Your result should be every line of the records below that contains the word "else".

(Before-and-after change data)
==========

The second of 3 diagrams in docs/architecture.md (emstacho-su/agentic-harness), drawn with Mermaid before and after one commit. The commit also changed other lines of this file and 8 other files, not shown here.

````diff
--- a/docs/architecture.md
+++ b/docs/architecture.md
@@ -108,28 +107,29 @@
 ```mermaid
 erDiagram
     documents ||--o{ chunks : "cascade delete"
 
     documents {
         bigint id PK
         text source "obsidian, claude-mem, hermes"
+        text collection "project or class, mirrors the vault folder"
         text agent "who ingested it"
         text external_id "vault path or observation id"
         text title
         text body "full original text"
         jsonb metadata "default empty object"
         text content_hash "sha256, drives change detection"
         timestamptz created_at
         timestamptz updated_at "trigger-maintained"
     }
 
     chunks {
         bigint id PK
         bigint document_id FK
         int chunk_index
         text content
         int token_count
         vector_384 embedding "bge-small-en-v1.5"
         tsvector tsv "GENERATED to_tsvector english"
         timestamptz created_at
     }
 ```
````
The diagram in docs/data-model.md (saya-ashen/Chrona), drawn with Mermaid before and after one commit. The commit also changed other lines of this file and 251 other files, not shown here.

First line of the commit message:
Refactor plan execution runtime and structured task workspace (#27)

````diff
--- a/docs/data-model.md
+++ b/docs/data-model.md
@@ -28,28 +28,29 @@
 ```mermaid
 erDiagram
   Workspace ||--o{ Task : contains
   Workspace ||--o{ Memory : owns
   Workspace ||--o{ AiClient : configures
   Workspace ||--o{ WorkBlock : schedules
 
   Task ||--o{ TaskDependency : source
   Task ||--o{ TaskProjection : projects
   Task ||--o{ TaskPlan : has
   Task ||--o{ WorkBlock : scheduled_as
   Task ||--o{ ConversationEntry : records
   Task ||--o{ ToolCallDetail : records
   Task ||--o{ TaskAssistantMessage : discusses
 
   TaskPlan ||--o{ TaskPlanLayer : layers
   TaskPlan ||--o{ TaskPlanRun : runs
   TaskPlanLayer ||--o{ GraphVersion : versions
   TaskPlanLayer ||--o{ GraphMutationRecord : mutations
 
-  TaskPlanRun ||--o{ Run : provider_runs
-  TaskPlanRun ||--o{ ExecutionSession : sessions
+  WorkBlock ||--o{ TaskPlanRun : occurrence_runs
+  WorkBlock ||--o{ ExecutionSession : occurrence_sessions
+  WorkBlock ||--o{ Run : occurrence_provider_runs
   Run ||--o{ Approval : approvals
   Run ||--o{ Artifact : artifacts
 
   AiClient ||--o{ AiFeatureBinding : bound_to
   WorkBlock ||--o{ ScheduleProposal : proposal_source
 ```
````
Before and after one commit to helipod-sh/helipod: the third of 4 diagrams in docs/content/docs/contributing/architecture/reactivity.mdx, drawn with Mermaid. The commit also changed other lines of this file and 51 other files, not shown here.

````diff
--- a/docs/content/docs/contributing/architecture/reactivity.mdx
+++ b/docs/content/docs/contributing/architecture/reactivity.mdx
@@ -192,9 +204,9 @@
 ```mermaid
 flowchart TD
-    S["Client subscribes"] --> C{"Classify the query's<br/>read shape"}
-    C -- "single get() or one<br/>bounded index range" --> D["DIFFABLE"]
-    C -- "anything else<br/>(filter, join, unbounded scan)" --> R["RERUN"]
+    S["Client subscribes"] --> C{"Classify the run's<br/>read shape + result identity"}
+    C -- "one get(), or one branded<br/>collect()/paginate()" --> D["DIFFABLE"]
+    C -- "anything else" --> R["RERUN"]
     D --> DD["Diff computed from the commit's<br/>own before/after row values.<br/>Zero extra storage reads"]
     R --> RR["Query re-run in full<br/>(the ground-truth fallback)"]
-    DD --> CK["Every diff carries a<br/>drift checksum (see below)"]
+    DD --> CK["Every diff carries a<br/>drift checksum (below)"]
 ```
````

==========

# ANSWER TO THIS EXERCISE
-    C -- "anything else<br/>(filter, join, unbounded scan)" --> R["RERUN"]
+    C -- "anything else" --> R["RERUN"]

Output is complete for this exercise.